Dataset entries:
- Opening Delimiter -

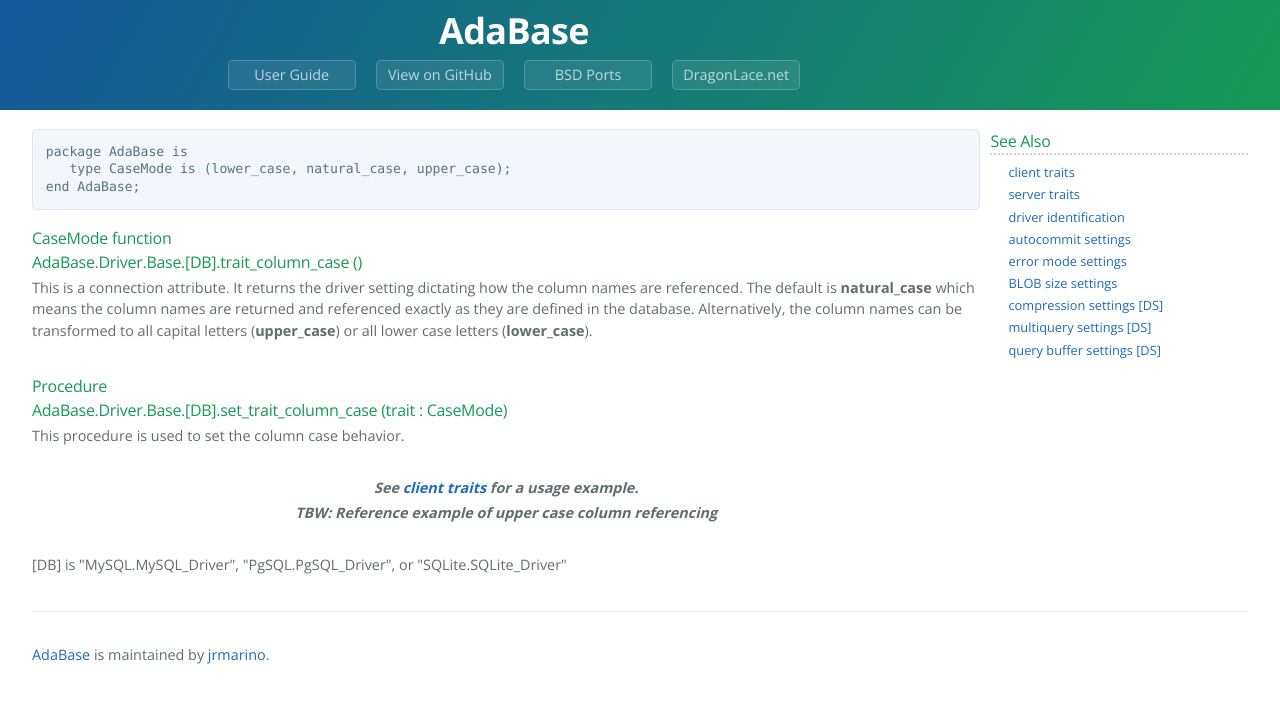
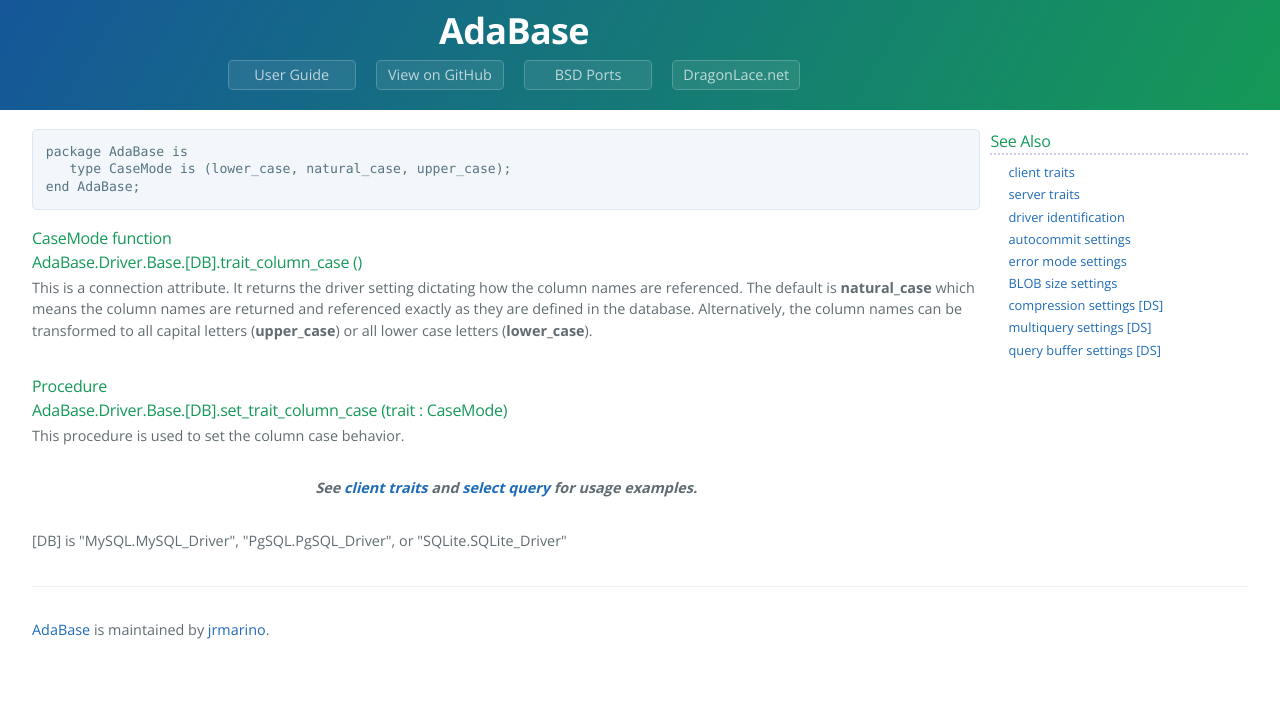
Before and after one commit to jrmarino/AdaBase, a Jekyll site: the page built from column_case.md, in a window 1280 px wide. Shown: the top 703 px of the page. Built offline with Jekyll 4.4.1, drawn with Linux system fonts in a browser that asks for light colours.

Commit message:
Tweak, remove TBW in column case page

```diff
--- a/_config.yml
+++ b/_config.yml
@@ -63,7 +63,7 @@
        prepare: '<a href="prepare.html">prepare</a>'
        f_prepare: '<a href="prepare.html">func prepare</a>'
 
-       prepare_select: '<a href="prepare_select.html">select prepare</a>'
+       prepare_select: '<a href="prepare_select.html">prepare select</a>'
        f_prepare_select: '<a href="prepare_select.html">func prepare_select</a>'
 
        execute: '<a href="execute.html">execute (driver)</a>'
--- a/column_case.md
+++ b/column_case.md
@@ -21,8 +21,8 @@
 AdaBase.Driver.Base.[DB].set_trait_column_case (trait : CaseMode)</h3>
 <p>This procedure is used to set the column case behavior.</p>
 <br/>
-<p class="caption">See {{ page.trait_client }} for a usage example.</p>
-<p class="caption">TBW: Reference example of upper case column referencing</p>
+<p class="caption">See {{ page.trait_client }} and {{ page.query_select }}
+for usage examples.</p>
 <br/>
 <p>{{ page.supported_drivers }}</p>
 </div>
```
Also changed, not shown: query_select.md (+4 -3 lines).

- Closing Delimiter -

§ **What is needed**
Give back the data exactly. Pictures stay out.

§ **The answer**
Before and after one commit to jrmarino/AdaBase, a Jekyll site: the page built from column_case.md, in a window 1280 px wide. Shown: the top 703 px of the page. Built offline with Jekyll 4.4.1, drawn with Linux system fonts in a browser that asks for light colours.

Commit message:
Tweak, remove TBW in column case page

```diff
--- a/_config.yml
+++ b/_config.yml
@@ -63,7 +63,7 @@
        prepare: '<a href="prepare.html">prepare</a>'
        f_prepare: '<a href="prepare.html">func prepare</a>'
 
-       prepare_select: '<a href="prepare_select.html">select prepare</a>'
+       prepare_select: '<a href="prepare_select.html">prepare select</a>'
        f_prepare_select: '<a href="prepare_select.html">func prepare_select</a>'
 
        execute: '<a href="execute.html">execute (driver)</a>'
--- a/column_case.md
+++ b/column_case.md
@@ -21,8 +21,8 @@
 AdaBase.Driver.Base.[DB].set_trait_column_case (trait : CaseMode)</h3>
 <p>This procedure is used to set the column case behavior.</p>
 <br/>
-<p class="caption">See {{ page.trait_client }} for a usage example.</p>
-<p class="caption">TBW: Reference example of upper case column referencing</p>
+<p class="caption">See {{ page.trait_client }} and {{ page.query_select }}
+for usage examples.</p>
 <br/>
 <p>{{ page.supported_drivers }}</p>
 </div>
```
Also changed, not shown: query_select.md (+4 -3 lines).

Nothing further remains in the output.